WORK REQUIRED: Reproduce the lines of the material exactly, excluding every image.

AVAILABLE RECORDS:
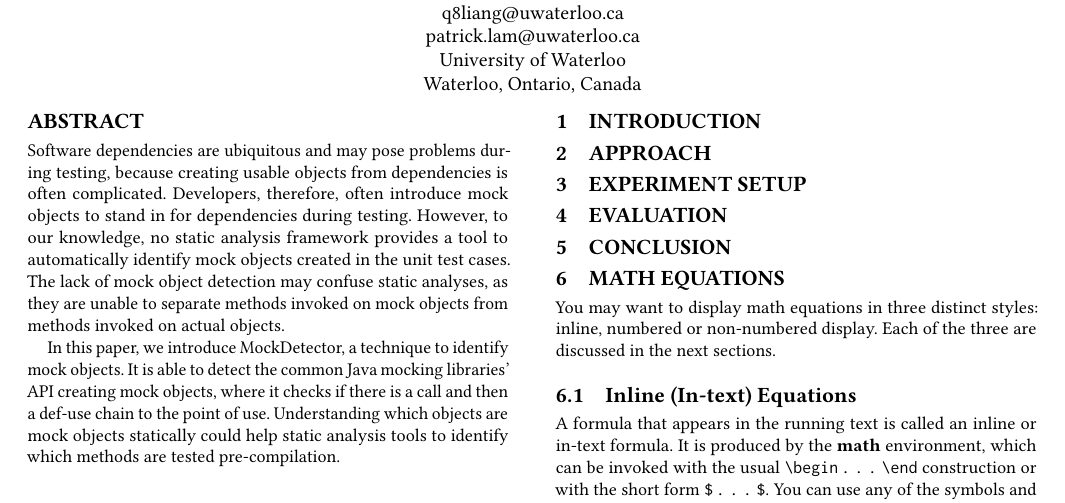
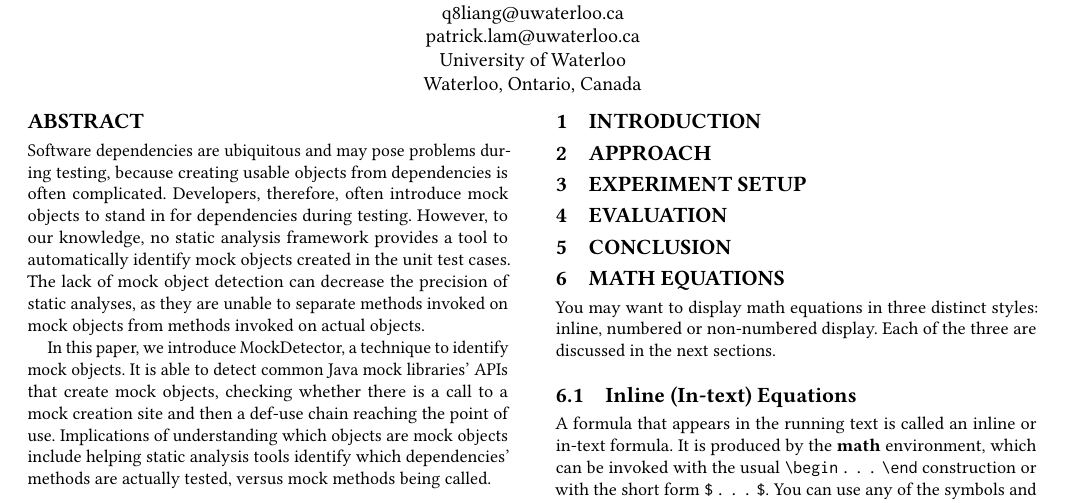
Before and after one commit to dliang2000/PLDI_SOAP2021_MockingAnalysis, a LaTeX paper (main.tex, which reads abstract.tex): part of page 1 of 3, cut so that both start at the same text. Compiled offline with pdfLaTeX.

Commit message:
abstract more

```diff
--- a/abstract.tex
+++ b/abstract.tex
@@ -1,7 +1,7 @@
 \begin{abstract}
 	Software dependencies are ubiquitous and may pose problems during testing, because creating usable objects from dependencies is often complicated.
-	Developers, therefore, often introduce mock objects to stand in for dependencies during testing. However, to our knowledge, no static analysis framework provides a tool to automatically identify mock objects created in the unit test cases. The lack of mock object detection may confuse static analyses, as they are unable to separate methods invoked on mock objects from methods invoked on actual objects.
+	Developers, therefore, often introduce mock objects to stand in for dependencies during testing. However, to our knowledge, no static analysis framework provides a tool to automatically identify mock objects created in the unit test cases. The lack of mock object detection can decrease the precision of static analyses, as they are unable to separate methods invoked on mock objects from methods invoked on actual objects.
 
-	In this paper, we introduce MockDetector, a technique to identify mock objects. It is able to detect the common Java mocking libraries' API creating mock objects, where it checks if there is a call and then a def-use chain to the point of use. Understanding which objects are mock objects statically could help static analysis tools to identify which methods are  tested pre-compilation.
+	In this paper, we introduce MockDetector, a technique to identify mock objects. It is able to detect common Java mock libraries' APIs that create mock objects, checking whether there is a call to a mock creation site and then a def-use chain reaching the point of use. Implications of understanding which objects are mock objects include helping static analysis tools identify which dependencies' methods are actually tested, versus mock methods being called.
 
 \end{abstract}
```
Also changed, not shown: main.pdf.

REPLY:
Before and after one commit to dliang2000/PLDI_SOAP2021_MockingAnalysis, a LaTeX paper (main.tex, which reads abstract.tex): part of page 1 of 3, cut so that both start at the same text. Compiled offline with pdfLaTeX.

Commit message:
abstract more

```diff
--- a/abstract.tex
+++ b/abstract.tex
@@ -1,7 +1,7 @@
 \begin{abstract}
 	Software dependencies are ubiquitous and may pose problems during testing, because creating usable objects from dependencies is often complicated.
-	Developers, therefore, often introduce mock objects to stand in for dependencies during testing. However, to our knowledge, no static analysis framework provides a tool to automatically identify mock objects created in the unit test cases. The lack of mock object detection may confuse static analyses, as they are unable to separate methods invoked on mock objects from methods invoked on actual objects.
+	Developers, therefore, often introduce mock objects to stand in for dependencies during testing. However, to our knowledge, no static analysis framework provides a tool to automatically identify mock objects created in the unit test cases. The lack of mock object detection can decrease the precision of static analyses, as they are unable to separate methods invoked on mock objects from methods invoked on actual objects.
 
-	In this paper, we introduce MockDetector, a technique to identify mock objects. It is able to detect the common Java mocking libraries' API creating mock objects, where it checks if there is a call and then a def-use chain to the point of use. Understanding which objects are mock objects statically could help static analysis tools to identify which methods are  tested pre-compilation.
+	In this paper, we introduce MockDetector, a technique to identify mock objects. It is able to detect common Java mock libraries' APIs that create mock objects, checking whether there is a call to a mock creation site and then a def-use chain reaching the point of use. Implications of understanding which objects are mock objects include helping static analysis tools identify which dependencies' methods are actually tested, versus mock methods being called.
 
 \end{abstract}
```
Also changed, not shown: main.pdf.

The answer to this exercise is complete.